In June, the Center for Career Development released its annual Career Outcomes Report for the Class of 2014, indicating the highest number of graduates employed six months after graduation in the last five years. The report re- vealed that 75.8% of the 465 students in the grad- uating class are employed, interning or complet- ing military or volunteer service. In response to the college’s postgraduate employment success, the Center for Career Development is currently undergoing some critical changes.
“What are your goals? What are the places you want to go to?” These are the first questions Jeff Kniple, Associate Director for Employer Re- lations for the Center, asks every student who steps in for an advisory session. According to Kniple, the Center’s goal is to find where the student’s interests and skills collide and, as a result, identify possible careers for the student. As of last year, 70% of students in each class visited the Center for various reasons, including advising, career placement and resumé building.
In years past, the Center has successfully paired students with jobs. Additionally, it has provided the groundwork for career building through a series of workshops, information ses- sions, and the use of digital platforms.
In July, the Center announced its migra- tion from WildcatLink to a new platform called Handshake. Currently, Handshake caters to over 100,000 students, 2,000 employers, and 55 schools in the country.
In comparison to WildcatLink, Handshake operates with similar technology to Google and LinkedIn, in that it personalizes job searches based on students’ interests and search histo- ries. Students complete a profile, which includes personal information and a resume that can be accessed by prospective employers. Further, Handshake allows employers to view students’ visa and citizenship statuses. This allows both students and employers to track the options that are best suited for their interests and to immedi- ately know whether or not companies are will- ing to work with foreign students. Through the new interface, the Center has begun to post job applications and information sessions, as well as advertise workshops.
The most beneficial aspect of Handshake, Kniple remarks, is its partnership with other highly recognized institutions, including The University of Michigan, Stanford and Cornell. Davidson, in sharing this platform with other universities, can forge relations with a wide va- riety of employers. “Employers have a relation- ship with Cornell,” Kniple explained, “and, now, with a couple of clicks they can send the same job posting to Davidson.” Since Handshake launched on campus in July, 700 companies have joined Davidson’s network, and the College is now con- necting with 10 to 25 companies every day, twice as many connections as Davidson was making through WildcatLink. “With WildcatLink we had a stagnant group,” Kniple remarked.

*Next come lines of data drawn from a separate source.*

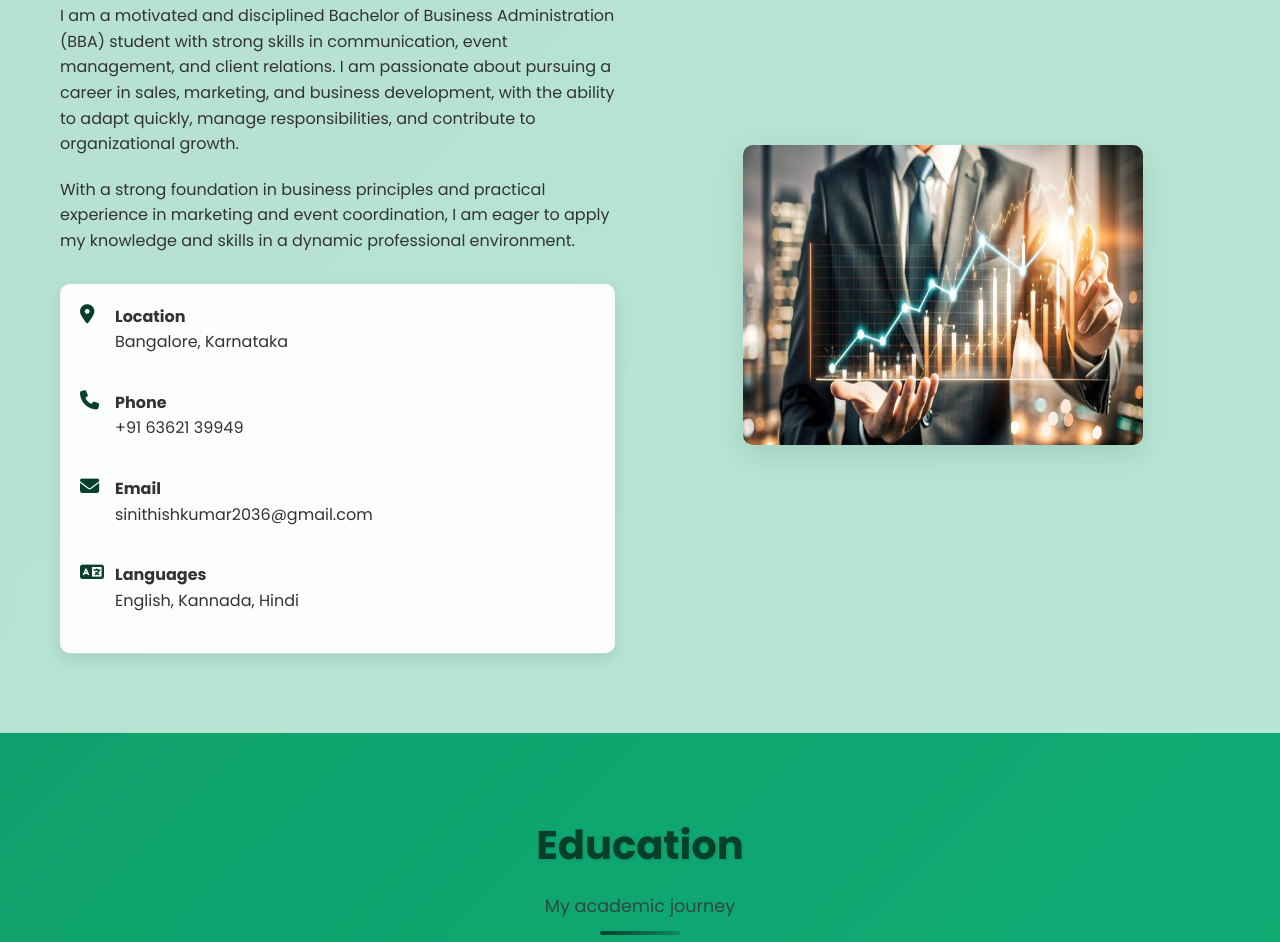
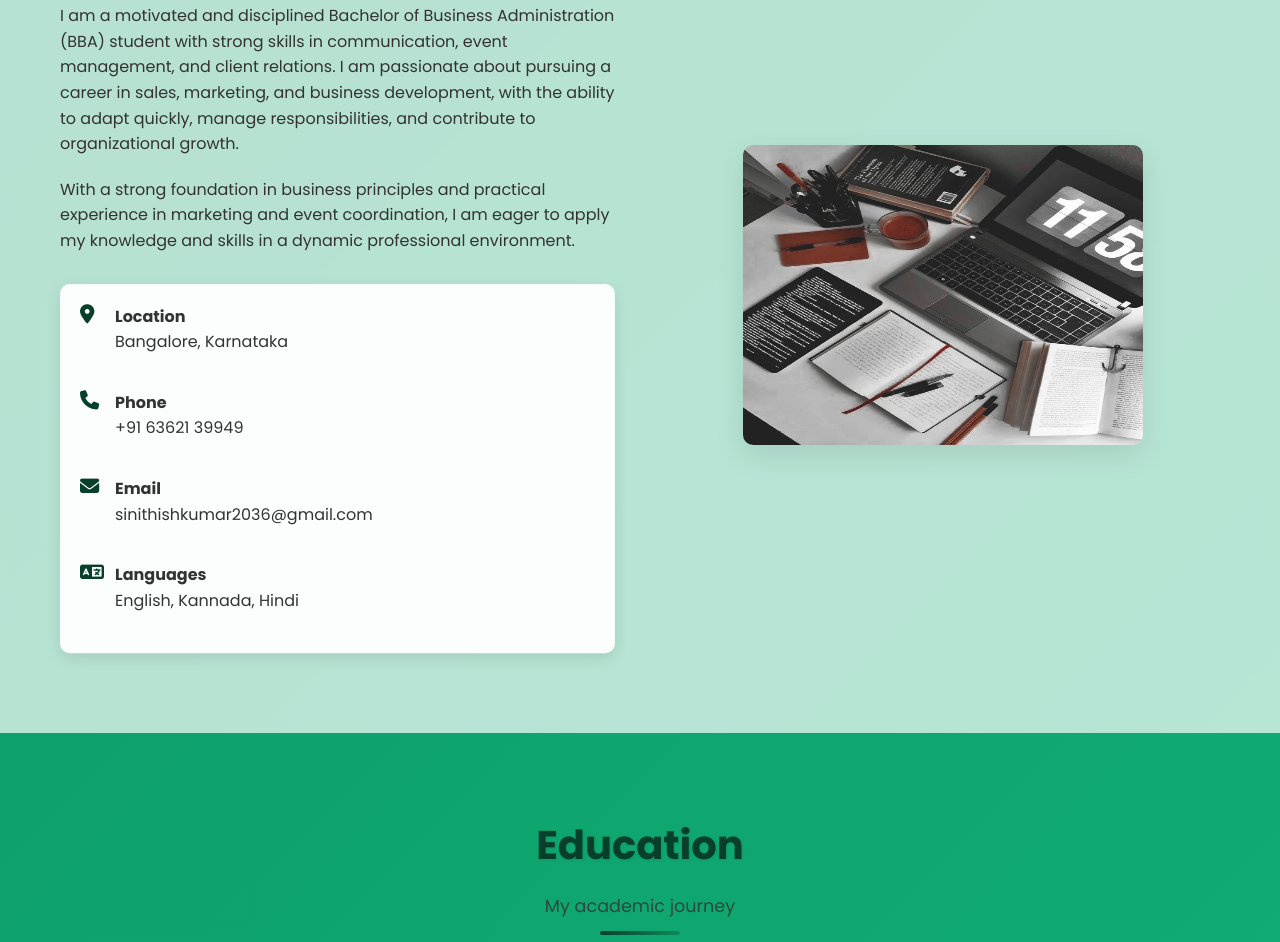
Before and after one commit to sinithishkumar2036-prog/portfolio, a plain HTML site: page index.html in a window 1280 px wide. Shown: the part 1110-2052 px from the top of the page. Drawn offline with Linux system fonts and the light colour scheme.

Commit message:
Update index.html

```diff
--- a/index.html
+++ b/index.html
@@ -973,7 +973,7 @@
                     </div>
                 </div>
                 <div class="about-image">
-                    <img src="img2.jpg" alt="About Me" width="1000" height="300">
+                    <img src="IMG_3864.jpeg" alt="About Me" width="1000" height="300">
 
                 </div>
             </div>
@@ -1513,4 +1513,5 @@
         updateActiveNavLink();
     </script>
 </body>
+
 </html>
```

The Center’s introduction of a new job- searching digital platform resonates with the Col- lege’s desire to increase its exposure to the outside world. “There are many ways in which Davidson has raised its exposure in recent years, but I think certainly it helps for the companies that hear of us to have an easy way of connecting with us,” Kniple added. Although Davidson is a new mem- ber of the platform, Kniple expects the College’s network to continue to grow rapidly.
With the introduction of Handshake and the upcoming departure of Nathan Elton, current director of the Center, the Center is expecting a busy year ahead. For the upcoming semester, Tom Shandley, Dean of Students, has planned a national search for new a full-time director. In the meantime, Kniple will step-up as the interim director. The Center has also created a new position, Assistant Director for Alumni and Parent Engagement, to handle additional staff responsi- bilities in light of Elton’s absence. Kniple hopes to maintain the Center’s same level of success and exposure for the upcoming school year.
In expanding its employer network, David- son will strengthen its presence in the job mar- ket and allow students to have a wider variety of choices and opportunities. Although the technological changes in the Center guarantee greater exposure, Kniple reminds us that “the best ambassadors we have are our students.”